At its December 15, 2022 meeting, it is anticipated that the California Occupational Safety and Health Standards Board (“OSHSB”) will vote on the pending “non-emergency” regulation relating to COVID-19 prevention. If the standard is approved, it will likely be effective on January 1, 2023 and last until the end of 2024.
Our firm previously prepared a blogpost discussing some of the features of the proposed regulation, but a brief recap is as follows:
- There is no requirement for exclusion pay.
- The requirement for a written COVID-19 Prevention Program is consolidated into the general Injury and Illness Prevention Program.
- Employers must review State and local health department guidance to best determine appropriate COVID-19 prevention controls.

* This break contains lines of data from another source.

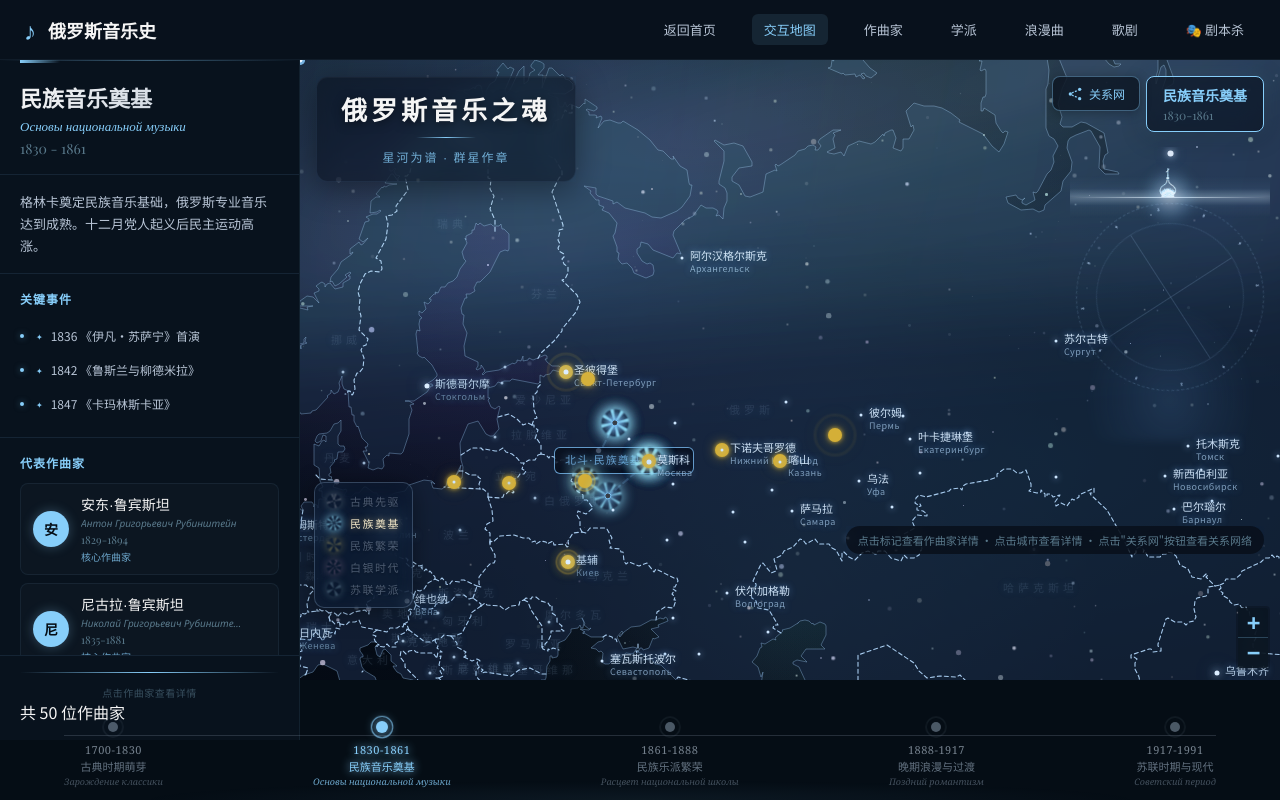
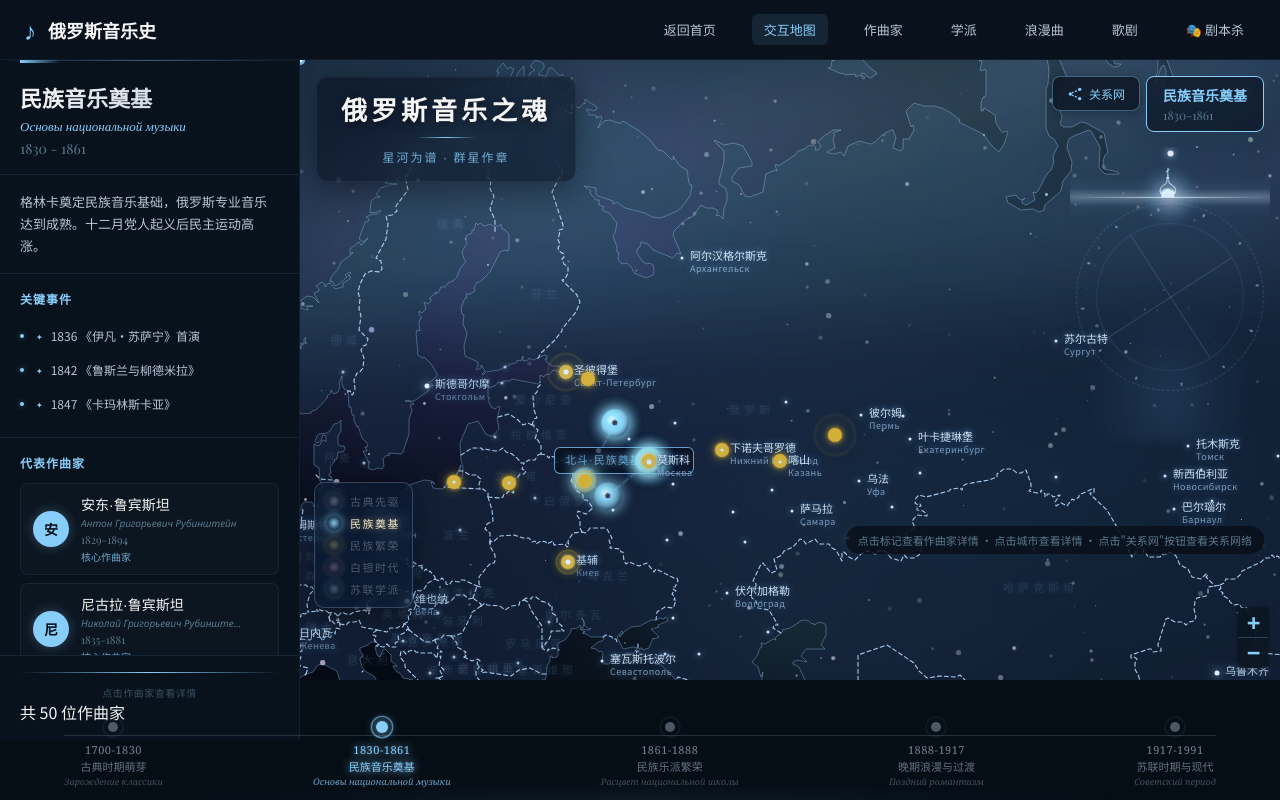
Before and after one commit to hanjinghong626-ctrl/russian-music-history-map, a Next.js app: page / in a window 1280 px wide. Built offline with nearby package versions, Linux system fonts and the light colour scheme; a web font is replaced by a local one.

Commit message:
fix: 四色星辰改为柔和光晕球体（radial-gradient），去除蜘蛛网状 conic-gradient

```diff
--- a/app/components/MapComponent.js
+++ b/app/components/MapComponent.js
@@ -21,36 +21,36 @@ const periodColors = {
   'soviet': 'rgb(170,210,240)',
 };
 
-// 四色星辰·星体形态配置：每个时代拥有专属"星座"外观
+// 四色星辰·星体配置：每个时代拥有专属颜色与光晕
 const periodStarConfig = {
   'classical': {
-    shape: 'cross',          // 十字四芒星 —— 古典均衡·北极星
     color: '#e4ecff',
     glow: 'rgba(200,220,255,0.85)',
+    size: 24,
     name: '古典先驱',
   },
   'national-foundation': {
-    shape: 'burst',          // 八芒爆星 —— 奠基的爆发力
     color: '#82c8ff',
     glow: 'rgba(130,200,255,0.9)',
+    size: 26,
     name: '民族奠基',
   },
   'national-prosperity': {
-    shape: 'pentagon',       // 五角暖星 —— 黄金时代
     color: '#f0c864',
     glow: 'rgba(240,200,100,0.9)',
+    size: 28,
     name: '民族繁荣',
   },
   'late-romantic': {
-    shape: 'hex',            // 六角柔星 —— 白银时代·朦胧
     color: '#f0a8c8',
     glow: 'rgba(240,168,200,0.85)',
+    size: 26,
     name: '白银时代',
   },
   'soviet': {
-    shape: 'diamond',        // 钢蓝菱形 —— 力量·理性
     color: '#a8d0f0',
     glow: 'rgba(168,208,240,0.85)',
+    size: 24,
     name: '苏联学派',
   },
 };
@@ -58,63 +58,22 @@ const periodStarConfig = {
 const createCustomIcon = (isActive = false, isHighlighted = false, isDimmed = false, period = null) => {
   const cfg = periodStarConfig[period] || periodStarConfig.classical;
   let color = cfg.color;
-  let size = 26;
-  if (isActive) size = 38;
-  else if (isHighlighted) size = 32;
+  let size = cfg.size || 24;
+  if (isActive) size = Math.round(size * 1.5);
+  else if (isHighlighted) size = Math.round(size * 1.25);
   if (isDimmed) color = '#3a3a3a';
 
   const stateClass = `${isActive ? 'active' : ''} ${isHighlighted ? 'highlighted' : ''} ${isDimmed ? 'dimmed' : ''}`.trim();
   const animDur = isActive ? '1.6s' : '3.4s';
 
-  // 星体主体：conic-gradient 构造多芒星
+  // 星体主体：radial-gradient 柔和光晕
   const starBG = (() => {
-    switch (cfg.shape) {
-      case 'cross':
-        return `conic-gradient(from 0deg,
-          transparent 0deg, ${color} 10deg, transparent 28deg,
-          transparent 62deg, ${color} 72deg, transparent 90deg,
-          transparent 152deg, ${color} 162deg, transparent 180deg,
-          transparent 242deg, ${color} 252deg, transparent 270deg,
-          transparent 332deg, ${color} 342deg, transparent 360deg)`;
-      case 'burst':
-        return `conic-gradient(from 22.5deg,
-          transparent 0deg, ${color} 8deg, transparent 22deg,
-          transparent 45deg, ${color} 53deg, transparent 67deg,
-          transparent 90deg, ${color} 98deg, transparent 112deg,
-          transparent 135deg, ${color} 143deg, transparent 157deg,
-          transparent 180deg, ${color} 188deg, transparent 202deg,
-          transparent 225deg, ${color} 233deg, transparent 247deg,
-          transparent 270deg, ${color} 278deg, transparent 292deg,
-          transparent 315deg, ${color} 323deg, transparent 337deg,
-          transparent 360deg)`;
-      case 'pentagon':
-        return `conic-gradient(from 0deg,
-          transparent 0deg, ${color} 12deg, transparent 30deg,
-          transparent 60deg, ${color} 72deg, transparent 102deg,
-          transparent 132deg, ${color} 144deg, transparent 174deg,
-          transparent 204deg, ${color} 216deg, transparent 246deg,
-          transparent 276deg, ${color} 288deg, transparent 318deg,
-          transparent 348deg, ${color} 360deg)`;
-      case 'hex':
-        return `conic-gradient(from 15deg,
-          transparent 0deg, ${color} 8deg, transparent 20deg,
-          transparent 50deg, ${color} 58deg, transparent 70deg,
-          transparent 100deg, ${color} 108deg, transparent 120deg,
-          transparent 150deg, ${color} 158deg, transparent 170deg,
-          transparent 200deg, ${color} 208deg, transparent 220deg,
-          transparent 250deg, ${color} 258deg, transparent 270deg,
-          transparent 300deg, ${color} 308deg, transparent 320deg,
-          transparent 350deg, ${color} 358deg, transparent 360deg)`;
-      case 'diamond':
-        return `conic-gradient(from 45deg,
-          transparent 0deg, ${color} 18deg, transparent 45deg,
-          transparent 90deg, ${color} 108deg, transparent 135deg,
-          transparent 180deg, ${color} 198deg, transparent 225deg,
-          transparent 270deg, ${color} 288deg, transparent 315deg,
-          transparent 360deg)`;
-      default:
-        return `radial-gradient(circle, ${color} 0%, transparent 70%)`;
-    }
+    // 内层亮核 → 中层主体色 → 外层光晕渐隐
+    return `radial-gradient(circle at 40% 40%,
+      rgba(255,255,255,0.9) 0%,
+      ${color} 25%,
+      ${cfg.glow.replace(/0.9/, '0.6').replace(/0.85/, '0.5')} 55%,
+      transparent 80%)`;
   })();
 
   const haloSize = isActive ? 1.6 : 1.2;
@@ -668,27 +627,18 @@ export default function MapComponent({ activePeriod, onComposerSelect, onCitySel
   // 星图图例：五个学派的"星体形态"小样本
   const starLegendHTML = useMemo(() => {
     const items = [
-      { key: 'classical', shape: 'cross', color: '#e4ecff', glow: 'rgba(200,220,255,0.85)', label: '古典先驱' },
-      { key: 'national-foundation', shape: 'burst', color: '#82c8ff', glow: 'rgba(130,200,255,0.9)', label: '民族奠基' },
-      { key: 'national-prosperity', shape: 'pentagon', color: '#f0c864', glow: 'rgba(240,200,100,0.9)', label: '民族繁荣' },
-      { key: 'late-romantic', shape: 'hex', color: '#f0a8c8', glow: 'rgba(240,168,200,0.85)', label: '白银时代' },
-      { key: 'soviet', shape: 'diamond', color: '#a8d0f0', glow: 'rgba(168,208,240,0.85)', label: '苏联学派' },
+      { key: 'classical', color: '#e4ecff', glow: 'rgba(200,220,255,0.85)', label: '古典先驱' },
+      { key: 'national-foundation', color: '#82c8ff', glow: 'rgba(130,200,255,0.9)', label: '民族奠基' },
+      { key: 'national-prosperity', color: '#f0c864', glow: 'rgba(240,200,100,0.9)', label: '民族繁荣' },
+      { key: 'late-romantic', color: '#f0a8c8', glow: 'rgba(240,168,200,0.85)', label: '白银时代' },
+      { key: 'soviet', color: '#a8d0f0', glow: 'rgba(168,208,240,0.85)', label: '苏联学派' },
     ];
-    const starBG = (shape, color) => {
-      switch (shape) {
-        case 'cross': return `conic-gradient(from 0deg,transparent 0deg,${color} 10deg,transparent 28deg,transparent 62deg,${color} 72deg,transparent 90deg,transparent 152deg,${color} 162deg,transparent 180deg,transparent 242deg,${color} 252deg,transparent 270deg,transparent 332deg,${color} 342deg,transparent 360deg)`;
-        case 'burst': return `conic-gradient(from 22.5deg,transparent 0deg,${color} 8deg,transparent 22deg,transparent 45deg,${color} 53deg,transparent 67deg,transparent 90deg,${color} 98deg,transparent 112deg,transparent 135deg,${color} 143deg,transparent 157deg,transparent 180deg,${color} 188deg,transparent 202deg,transparent 225deg,${color} 233deg,transparent 247deg,transparent 270deg,${color} 278deg,transparent 292deg,transparent 315deg,${color} 323deg,transparent 337deg,transparent 360deg)`;
-        case 'pentagon': return `conic-gradient(from 0deg,transparent 0deg,${color} 12deg,transparent 30deg,transparent 60deg,${color} 72deg,transparent 102deg,transparent 132deg,${color} 144deg,transparent 174deg,transparent 204deg,${color} 216deg,transparent 246deg,transparent 276deg,${color} 288deg,transparent 318deg,transparent 348deg,${color} 360deg)`;
-        case 'hex': return `conic-gradient(from 15deg,transparent 0deg,${color} 8deg,transparent 20deg,transparent 50deg,${color} 58deg,transparent 70deg,transparent 100deg,${color} 108deg,transparent 120deg,transparent 150deg,${color} 158deg,transparent 170deg,transparent 200deg,${color} 208deg,transparent 220deg,transparent 250deg,${color} 258deg,transparent 270deg,transparent 300deg,${color} 308deg,transparent 320deg,transparent 350deg,${color} 358deg,transparent 360deg)`;
-        case 'diamond': return `conic-gradient(from 45deg,transparent 0deg,${color} 18deg,transparent 45deg,transparent 90deg,${color} 108deg,transparent 135deg,transparent 180deg,${color} 198deg,transparent 225deg,transparent 270deg,${color} 288deg,transparent 315deg,transparent 360deg)`;
-        default: return `radial-gradient(circle,${color} 0%,transparent 70%)`;
-      }
-    };
+
     return items.map(it => {
       const isActive = activePeriod && activePeriod.id === it.key;
       const opacity = activePeriod ? (isActive ? 1 : 0.35) : 0.85;
       return `<div class="star-legend-item" data-active="${isActive}" style="opacity:${opacity};">
-        <span class="star-legend-sample" style="background:${starBG(it.shape, it.color)};box-shadow:0 0 8px ${it.glow};"></span>
+        <span class="star-legend-sample" style="background:radial-gradient(circle,${it.color} 0%,transparent 70%);box-shadow:0 0 8px ${it.glow};"></span>
         <span class="star-legend-label">${it.label}</span>
       </div>`;
     }).join('');
```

- Employers must still exclude COVID-19 cases from the workplace and review CDPH guidance with respect to close contacts (Please Note: The CDPH recently clarified its ‘same indoor airspace’ close contact definition.). Employees who have close contact in the workplace must be offered testing at no cost during paid time – however, the general requirement to provide testing to symptomatic employees, irrespective of close contact in the workplace, is not present in the new standard.
- Employers must notify close contacts and the exposed workplace. The parallel notice procedure in the Labor Code will change as of January 1, 2023 per Assembly Bill 2693.
- Employers must provide face coverings and ensure they are worn by employees when required by CDPH regulation or order, subject to a number of defined exceptions. Employers also will need to provide respirators (e.g., N95 masks) to employees who are working indoors or in vehicles with more than one person upon request.
- The proposed regulation still contains outbreak requirements with additional COVID-19 prevention requirements.
- There are still employer-provided transport and housing requirements.
Employers are reminded that COVID-19 SPSL has been extended through the end of December 2022 (see Assembly Bill 152). There is no new eligibility, with employees being capped at a total potential number of hours of 80 for 2022. Additional testing is allowed to verify an employee’s eligibility for one of the categories of SPSL leave. Certain small employers (less than 50 employees, but more than 25 employees) may be eligible for grants relating to paying SPSL.
If you have questions concerning your business’ compliance with COVID-19 regulations or general occupational safety and health regulations, please contact the attorneys at Sagaser, Watkins & Wieland, PC.